Work to complete>
Return each line of the listing below, unchanged, and omit the images.
#### Data supplied
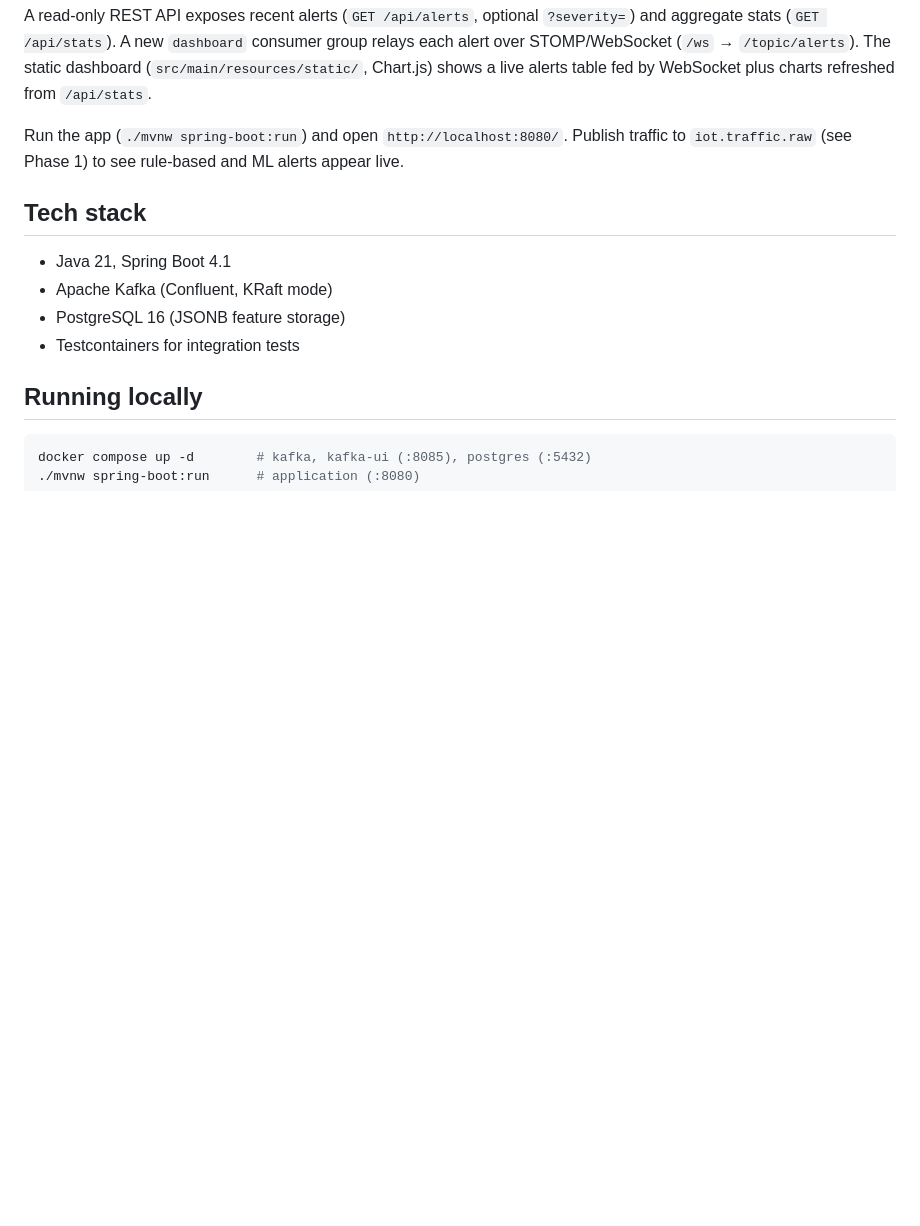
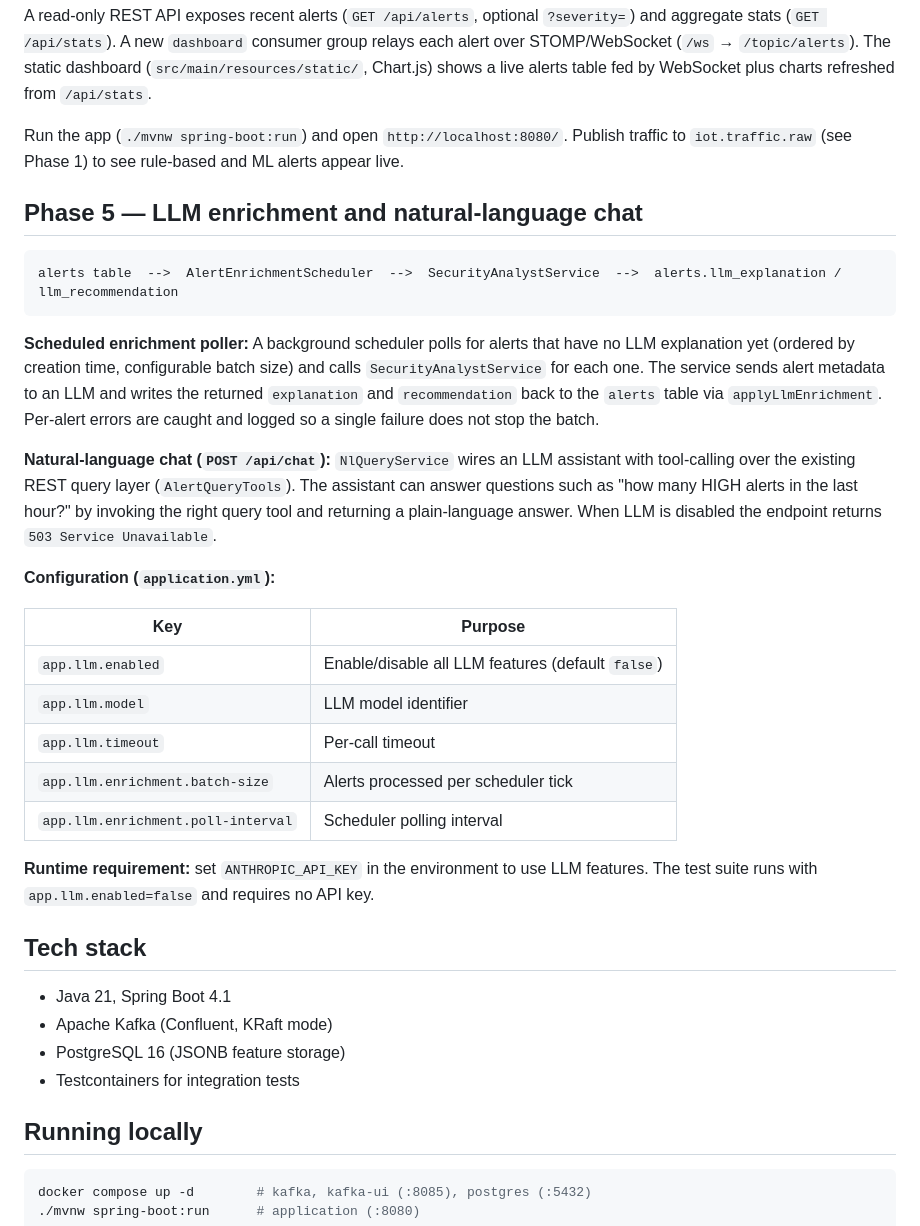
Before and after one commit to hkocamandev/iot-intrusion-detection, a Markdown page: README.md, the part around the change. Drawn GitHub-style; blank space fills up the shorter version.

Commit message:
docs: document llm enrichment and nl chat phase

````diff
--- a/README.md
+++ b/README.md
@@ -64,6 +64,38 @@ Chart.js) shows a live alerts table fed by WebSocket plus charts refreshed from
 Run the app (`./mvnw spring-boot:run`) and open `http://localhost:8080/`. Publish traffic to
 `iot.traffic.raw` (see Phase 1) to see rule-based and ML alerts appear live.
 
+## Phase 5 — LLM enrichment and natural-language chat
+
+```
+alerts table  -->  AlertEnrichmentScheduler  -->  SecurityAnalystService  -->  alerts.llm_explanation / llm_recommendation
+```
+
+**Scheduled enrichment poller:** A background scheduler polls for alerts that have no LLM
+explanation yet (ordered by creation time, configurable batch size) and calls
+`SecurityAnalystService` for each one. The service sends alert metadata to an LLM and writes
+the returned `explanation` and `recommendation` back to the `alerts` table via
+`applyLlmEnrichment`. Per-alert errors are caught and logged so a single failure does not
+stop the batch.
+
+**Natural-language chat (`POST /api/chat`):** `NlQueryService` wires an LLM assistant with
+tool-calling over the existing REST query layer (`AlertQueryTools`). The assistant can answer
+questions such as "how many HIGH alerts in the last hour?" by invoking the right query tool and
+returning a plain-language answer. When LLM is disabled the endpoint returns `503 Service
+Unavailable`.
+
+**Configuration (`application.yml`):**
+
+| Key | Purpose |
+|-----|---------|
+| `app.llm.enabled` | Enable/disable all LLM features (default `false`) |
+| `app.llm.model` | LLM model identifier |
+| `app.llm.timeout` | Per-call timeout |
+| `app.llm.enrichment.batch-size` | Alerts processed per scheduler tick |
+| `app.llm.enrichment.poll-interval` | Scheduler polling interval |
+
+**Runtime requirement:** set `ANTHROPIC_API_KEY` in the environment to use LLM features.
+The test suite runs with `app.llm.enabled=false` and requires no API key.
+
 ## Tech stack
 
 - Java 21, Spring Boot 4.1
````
########
Output for this exercise>
Before and after one commit to hkocamandev/iot-intrusion-detection, a Markdown page: README.md, the part around the change. Drawn GitHub-style; blank space fills up the shorter version.

Commit message:
docs: document llm enrichment and nl chat phase

````diff
--- a/README.md
+++ b/README.md
@@ -64,6 +64,38 @@ Chart.js) shows a live alerts table fed by WebSocket plus charts refreshed from
 Run the app (`./mvnw spring-boot:run`) and open `http://localhost:8080/`. Publish traffic to
 `iot.traffic.raw` (see Phase 1) to see rule-based and ML alerts appear live.
 
+## Phase 5 — LLM enrichment and natural-language chat
+
+```
+alerts table  -->  AlertEnrichmentScheduler  -->  SecurityAnalystService  -->  alerts.llm_explanation / llm_recommendation
+```
+
+**Scheduled enrichment poller:** A background scheduler polls for alerts that have no LLM
+explanation yet (ordered by creation time, configurable batch size) and calls
+`SecurityAnalystService` for each one. The service sends alert metadata to an LLM and writes
+the returned `explanation` and `recommendation` back to the `alerts` table via
+`applyLlmEnrichment`. Per-alert errors are caught and logged so a single failure does not
+stop the batch.
+
+**Natural-language chat (`POST /api/chat`):** `NlQueryService` wires an LLM assistant with
+tool-calling over the existing REST query layer (`AlertQueryTools`). The assistant can answer
+questions such as "how many HIGH alerts in the last hour?" by invoking the right query tool and
+returning a plain-language answer. When LLM is disabled the endpoint returns `503 Service
+Unavailable`.
+
+**Configuration (`application.yml`):**
+
+| Key | Purpose |
+|-----|---------|
+| `app.llm.enabled` | Enable/disable all LLM features (default `false`) |
+| `app.llm.model` | LLM model identifier |
+| `app.llm.timeout` | Per-call timeout |
+| `app.llm.enrichment.batch-size` | Alerts processed per scheduler tick |
+| `app.llm.enrichment.poll-interval` | Scheduler polling interval |
+
+**Runtime requirement:** set `ANTHROPIC_API_KEY` in the environment to use LLM features.
+The test suite runs with `app.llm.enabled=false` and requires no API key.
+
 ## Tech stack
 
 - Java 21, Spring Boot 4.1
````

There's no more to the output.